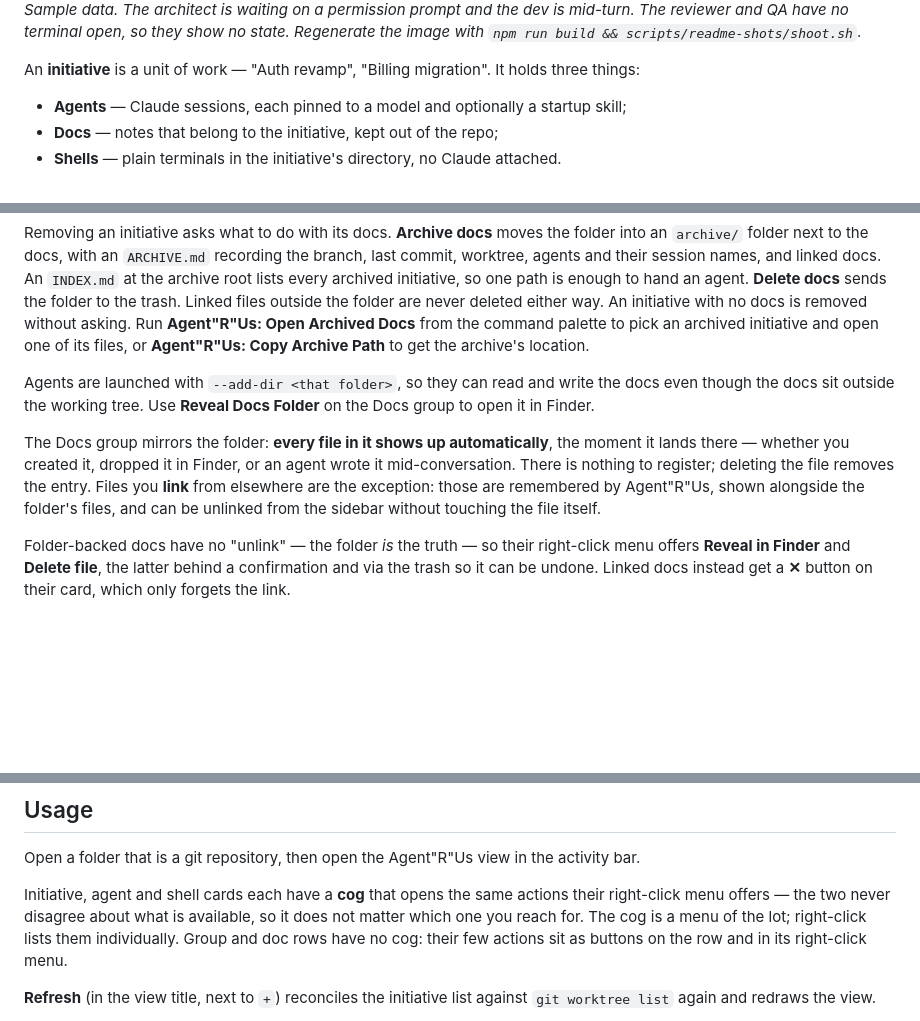
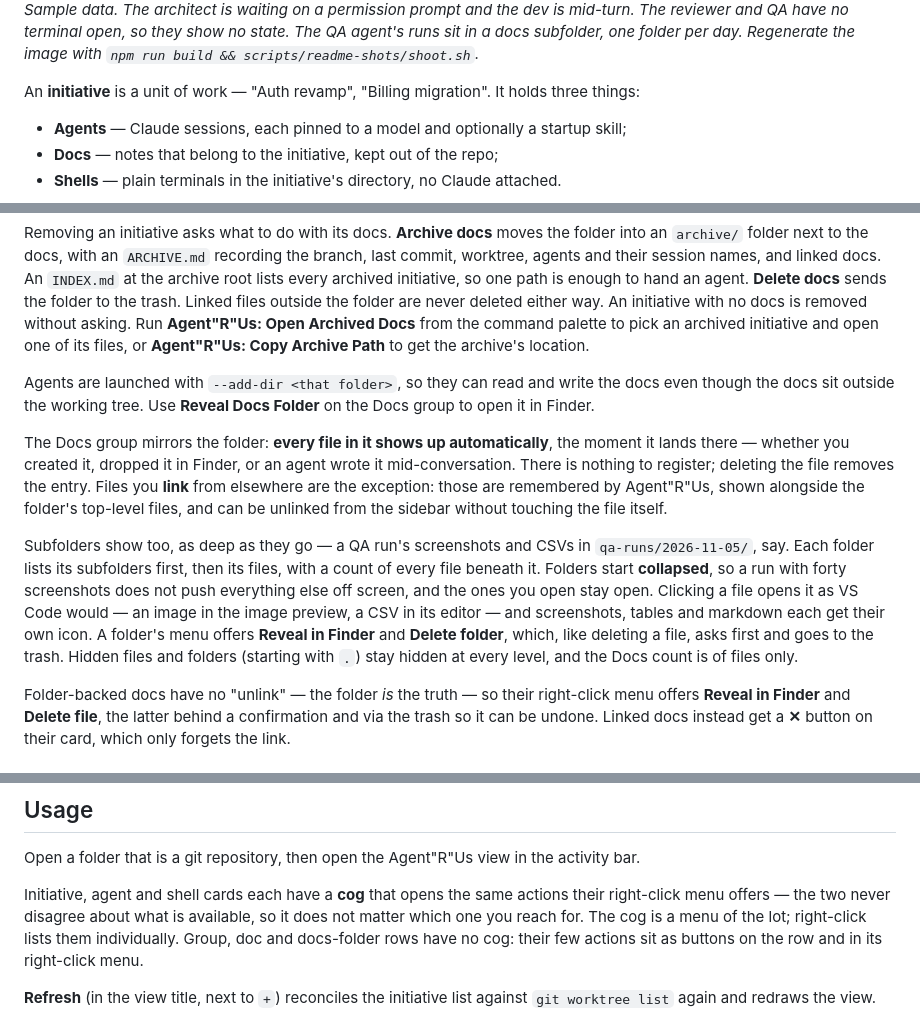
Before and after one commit to Brinuz/vscode-agentrus, a Markdown page: README.md, 3 parts joined by grey strips. GitHub-like rendering; blank space fills up the shorter version.

```diff
--- a/README.md
+++ b/README.md
@@ -6,5 +6,5 @@ A VS Code sidebar for running multiple Claude Code agents across multiple initia
 
-*Sample data. The architect is waiting on a permission prompt and the dev is mid-turn. The reviewer and QA have no terminal open, so they show no state. Regenerate the image with `npm run build && scripts/readme-shots/shoot.sh`.*
+*Sample data. The architect is waiting on a permission prompt and the dev is mid-turn. The reviewer and QA have no terminal open, so they show no state. The QA agent's runs sit in a docs subfolder, one folder per day. Regenerate the image with `npm run build && scripts/readme-shots/shoot.sh`.*
 
 An **initiative** is a unit of work — "Auth revamp", "Billing migration". It holds three things:
 
@@ -91,7 +91,9 @@ Removing an initiative asks what to do with its docs. **Archive docs** moves the
 
 Agents are launched with `--add-dir <that folder>`, so they can read and write the docs even though the docs sit outside the working tree. Use **Reveal Docs Folder** on the Docs group to open it in Finder.
 
-The Docs group mirrors the folder: **every file in it shows up automatically**, the moment it lands there — whether you created it, dropped it in Finder, or an agent wrote it mid-conversation. There is nothing to register; deleting the file removes the entry. Files you **link** from elsewhere are the exception: those are remembered by Agent"R"Us, shown alongside the folder's files, and can be unlinked from the sidebar without touching the file itself.
+The Docs group mirrors the folder: **every file in it shows up automatically**, the moment it lands there — whether you created it, dropped it in Finder, or an agent wrote it mid-conversation. There is nothing to register; deleting the file removes the entry. Files you **link** from elsewhere are the exception: those are remembered by Agent"R"Us, shown alongside the folder's top-level files, and can be unlinked from the sidebar without touching the file itself.
+
+Subfolders show too, as deep as they go — a QA run's screenshots and CSVs in `qa-runs/2026-11-05/`, say. Each folder lists its subfolders first, then its files, with a count of every file beneath it. Folders start **collapsed**, so a run with forty screenshots does not push everything else off screen, and the ones you open stay open. Clicking a file opens it as VS Code would — an image in the image preview, a CSV in its editor — and screenshots, tables and markdown each get their own icon. A folder's menu offers **Reveal in Finder** and **Delete folder**, which, like deleting a file, asks first and goes to the trash. Hidden files and folders (starting with `.`) stay hidden at every level, and the Docs count is of files only.
 
 Folder-backed docs have no "unlink" — the folder *is* the truth — so their right-click menu offers **Reveal in Finder** and **Delete file**, the latter behind a confirmation and via the trash so it can be undone. Linked docs instead get a **✕** button on their card, which only forgets the link.
 
@@ -144,7 +146,7 @@ The skill itself is yours to write — Agent"R"Us only sends the invocation.
 
 Open a folder that is a git repository, then open the Agent"R"Us view in the activity bar.
 
-Initiative, agent and shell cards each have a **cog** that opens the same actions their right-click menu offers — the two never disagree about what is available, so it does not matter which one you reach for. The cog is a menu of the lot; right-click lists them individually. Group and doc rows have no cog: their few actions sit as buttons on the row and in its right-click menu.
+Initiative, agent and shell cards each have a **cog** that opens the same actions their right-click menu offers — the two never disagree about what is available, so it does not matter which one you reach for. The cog is a menu of the lot; right-click lists them individually. Group, doc and docs-folder rows have no cog: their few actions sit as buttons on the row and in its right-click menu.
 
 **Refresh** (in the view title, next to `+`) reconciles the initiative list against `git worktree list` again and redraws the view.
 
```
Also changed, not shown: other parts of README.md (+2 -2 lines), docs/images/sidebar.png, 8 other files.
────
• **ACTION ITEM**
Search the data for the string "parts" and copy out every line where it is found.

• **WRITTEN REPLY**
Before and after one commit to Brinuz/vscode-agentrus, a Markdown page: README.md, 3 parts joined by grey strips. GitHub-like rendering; blank space fills up the shorter version.
Also changed, not shown: other parts of README.md (+2 -2 lines), docs/images/sidebar.png, 8 other files.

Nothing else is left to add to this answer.